“Everyone is guaranteed freedom of conscience and freedom of religion, including the right to profess, individually or jointly with others, any religion or not to profess any religion at all, to freely choose, have and disseminate religious and other beliefs and to act in accordance with them.”
Article 28 of the Constitution of the Russian Federation

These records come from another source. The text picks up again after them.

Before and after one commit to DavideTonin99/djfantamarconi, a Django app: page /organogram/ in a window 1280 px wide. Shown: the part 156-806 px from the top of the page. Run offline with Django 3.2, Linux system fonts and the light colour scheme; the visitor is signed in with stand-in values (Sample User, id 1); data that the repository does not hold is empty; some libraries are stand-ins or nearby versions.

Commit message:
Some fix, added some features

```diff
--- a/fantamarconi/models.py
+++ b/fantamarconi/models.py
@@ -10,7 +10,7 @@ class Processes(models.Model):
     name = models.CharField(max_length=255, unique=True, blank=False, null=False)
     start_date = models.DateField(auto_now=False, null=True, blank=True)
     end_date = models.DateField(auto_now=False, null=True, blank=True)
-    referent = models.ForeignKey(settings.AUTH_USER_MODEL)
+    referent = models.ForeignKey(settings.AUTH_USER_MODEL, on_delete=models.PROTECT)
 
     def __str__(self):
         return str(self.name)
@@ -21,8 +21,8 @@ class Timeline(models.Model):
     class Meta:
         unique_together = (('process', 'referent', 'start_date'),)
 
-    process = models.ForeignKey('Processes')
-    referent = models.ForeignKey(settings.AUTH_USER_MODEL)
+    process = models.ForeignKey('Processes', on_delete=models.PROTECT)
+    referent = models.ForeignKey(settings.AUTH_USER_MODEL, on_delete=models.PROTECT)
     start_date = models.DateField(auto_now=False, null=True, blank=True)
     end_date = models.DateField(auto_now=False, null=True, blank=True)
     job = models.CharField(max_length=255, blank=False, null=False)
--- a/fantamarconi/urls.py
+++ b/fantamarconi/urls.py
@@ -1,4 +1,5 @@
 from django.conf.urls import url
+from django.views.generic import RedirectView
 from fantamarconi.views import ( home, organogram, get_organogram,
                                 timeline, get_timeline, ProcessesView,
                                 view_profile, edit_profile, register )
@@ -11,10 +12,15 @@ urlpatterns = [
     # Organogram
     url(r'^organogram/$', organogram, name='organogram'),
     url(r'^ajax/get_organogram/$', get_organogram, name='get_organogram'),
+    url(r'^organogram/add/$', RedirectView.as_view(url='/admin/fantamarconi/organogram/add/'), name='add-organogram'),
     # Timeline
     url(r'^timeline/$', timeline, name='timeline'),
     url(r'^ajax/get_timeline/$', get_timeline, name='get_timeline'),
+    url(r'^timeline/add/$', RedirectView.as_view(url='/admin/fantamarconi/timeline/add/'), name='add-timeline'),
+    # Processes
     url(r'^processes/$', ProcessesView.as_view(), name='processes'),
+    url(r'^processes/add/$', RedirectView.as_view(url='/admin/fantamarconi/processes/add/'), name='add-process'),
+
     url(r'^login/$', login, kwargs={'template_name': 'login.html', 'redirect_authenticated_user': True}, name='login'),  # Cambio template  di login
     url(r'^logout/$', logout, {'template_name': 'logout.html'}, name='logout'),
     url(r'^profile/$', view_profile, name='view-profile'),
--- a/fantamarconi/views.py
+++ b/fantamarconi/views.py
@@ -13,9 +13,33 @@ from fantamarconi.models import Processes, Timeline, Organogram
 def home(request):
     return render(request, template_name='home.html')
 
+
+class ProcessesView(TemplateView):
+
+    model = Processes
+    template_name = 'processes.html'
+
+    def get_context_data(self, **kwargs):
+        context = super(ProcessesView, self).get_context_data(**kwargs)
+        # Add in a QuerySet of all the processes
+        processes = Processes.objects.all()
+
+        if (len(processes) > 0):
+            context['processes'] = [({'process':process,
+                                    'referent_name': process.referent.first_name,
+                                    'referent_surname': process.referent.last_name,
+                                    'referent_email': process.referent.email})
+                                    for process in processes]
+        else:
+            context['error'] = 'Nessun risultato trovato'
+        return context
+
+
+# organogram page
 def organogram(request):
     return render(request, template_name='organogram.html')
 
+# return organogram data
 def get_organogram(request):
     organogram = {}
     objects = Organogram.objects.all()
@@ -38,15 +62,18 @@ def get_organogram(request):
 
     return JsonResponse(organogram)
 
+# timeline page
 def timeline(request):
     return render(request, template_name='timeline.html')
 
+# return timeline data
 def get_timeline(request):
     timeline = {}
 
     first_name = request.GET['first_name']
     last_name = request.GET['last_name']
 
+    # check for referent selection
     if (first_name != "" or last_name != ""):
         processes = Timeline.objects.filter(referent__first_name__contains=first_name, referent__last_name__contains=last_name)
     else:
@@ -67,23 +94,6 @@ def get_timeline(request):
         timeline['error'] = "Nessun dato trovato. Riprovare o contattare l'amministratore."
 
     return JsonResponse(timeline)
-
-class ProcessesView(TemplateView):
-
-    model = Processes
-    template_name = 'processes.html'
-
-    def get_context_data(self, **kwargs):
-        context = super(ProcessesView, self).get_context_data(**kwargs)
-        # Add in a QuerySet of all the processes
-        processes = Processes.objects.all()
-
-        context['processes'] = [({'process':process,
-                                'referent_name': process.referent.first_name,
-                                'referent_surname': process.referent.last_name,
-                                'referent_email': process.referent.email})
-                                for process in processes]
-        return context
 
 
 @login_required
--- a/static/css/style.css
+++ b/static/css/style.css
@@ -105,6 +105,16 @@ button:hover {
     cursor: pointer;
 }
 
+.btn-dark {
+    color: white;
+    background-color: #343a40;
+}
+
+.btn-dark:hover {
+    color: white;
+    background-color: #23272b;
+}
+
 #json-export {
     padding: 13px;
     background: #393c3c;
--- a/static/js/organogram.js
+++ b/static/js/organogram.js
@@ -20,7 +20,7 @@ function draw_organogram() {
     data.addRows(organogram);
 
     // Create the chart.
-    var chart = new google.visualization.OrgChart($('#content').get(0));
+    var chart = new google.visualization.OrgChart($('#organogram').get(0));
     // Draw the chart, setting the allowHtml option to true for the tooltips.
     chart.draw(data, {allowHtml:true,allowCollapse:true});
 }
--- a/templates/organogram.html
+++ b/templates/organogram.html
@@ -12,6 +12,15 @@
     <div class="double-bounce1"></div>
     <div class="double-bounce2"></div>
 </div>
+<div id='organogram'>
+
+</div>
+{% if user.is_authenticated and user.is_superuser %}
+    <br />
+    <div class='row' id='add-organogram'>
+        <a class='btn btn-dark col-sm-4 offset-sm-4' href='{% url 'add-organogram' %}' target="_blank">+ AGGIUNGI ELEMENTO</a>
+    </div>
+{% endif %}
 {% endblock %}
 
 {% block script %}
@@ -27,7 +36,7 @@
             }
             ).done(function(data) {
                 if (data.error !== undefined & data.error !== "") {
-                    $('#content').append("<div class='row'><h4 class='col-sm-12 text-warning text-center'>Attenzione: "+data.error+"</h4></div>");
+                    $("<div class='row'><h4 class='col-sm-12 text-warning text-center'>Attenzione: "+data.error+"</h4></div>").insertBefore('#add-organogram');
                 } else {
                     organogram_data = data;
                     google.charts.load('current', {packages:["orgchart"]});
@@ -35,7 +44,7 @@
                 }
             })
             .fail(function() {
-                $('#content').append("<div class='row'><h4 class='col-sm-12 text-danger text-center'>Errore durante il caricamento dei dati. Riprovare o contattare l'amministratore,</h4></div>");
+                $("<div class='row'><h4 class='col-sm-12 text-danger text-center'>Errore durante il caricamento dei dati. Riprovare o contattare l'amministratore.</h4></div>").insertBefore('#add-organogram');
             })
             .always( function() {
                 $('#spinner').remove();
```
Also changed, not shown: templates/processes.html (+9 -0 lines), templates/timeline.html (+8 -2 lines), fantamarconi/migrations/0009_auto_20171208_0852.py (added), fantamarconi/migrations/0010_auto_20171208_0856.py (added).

On April 10, 2018, the police arrested Anatoly Vilitkevich, a member of Jehova’s Witnesses, recognized as an extremist religious group in Russia, for organizing the activities of the said organization (Art. 282.2, Section 2 of the Criminal Code of Russia). Vilitkevich now faces up to 10 years of deprivation of liberty. After spending two months in a detention facility and eight months under house arrest, Vilitkevich was asked to sign an undertaking not to leave town on February 28, 2019.
The hearings on the case were resumed in February 2021, when Vilitkevich discovered that in 2017, a year before his arrest, the police secretly installed wiretapping and cameras in his rented apartment to monitor his and his wife’s daily activities. The apartment’s landlord permitted to install the surveillance and signed the acknowledgment that he had no complaints against the police. By infringing the Vilitkevichs privacy, the police collected the alleged evidence that Anatoly Vilitkevich ran a branch of Jehova’s Witnesses in Ufa. By evidence, the police consider Anatoly and his wife Alyona inviting other Jehovah’s Witnesses to their apartment, dining with them, singing religious songs, watching movies on religious topics, and discussing the spread of their faith among other people. During hearings, the prosecutor was reading out the verbatim transcript of the recorded conversations for over an hour, including the following remarks: “Anatoly and Alyona are in the common room,” “Alyona is cleaning, then the music starts playing loudly,” “Alyona laughs,” “Baby, when we sing songs, the door needs to be closed.” The transcripts were also accompanied by an explanation of what styles and colors of clothes the couple were wearing at the time of the recording.
Why does the Memorial Human Rights Center consider him a political prisoner?
In Memorial’s view, the charges against Vilitkevich are based solely on the fact that he is a Jehovah’s Witness. The government’s actions are discriminatory and violate international law, particularly the right to freedom of religion. Moreover, it contradicts Article 28 of the Russian Constitution, guaranteeing freedom of conscience and religion. The case of Anatoly Vilitkevich is part of an extensive campaign of persecution of Jehovah’s Witnesses that started in 2017 and took on fresh vigor in 2018. Each year, the Russian government arrests and prosecutes hundreds of Jehova’s Witnesses. Among those who have spoken out against this campaign of persecution of a whole religious group are the Delegation of the European Union to the OSCE, the Parliamentary Assembly of the Council of Europe, and Russian and foreign human rights defenders. Memorial Human Rights Center demands that charges against Anatoly Vilitkevich and other Jehovah’s Witnesses, prosecuted solely for their religious beliefs, are immediately dropped.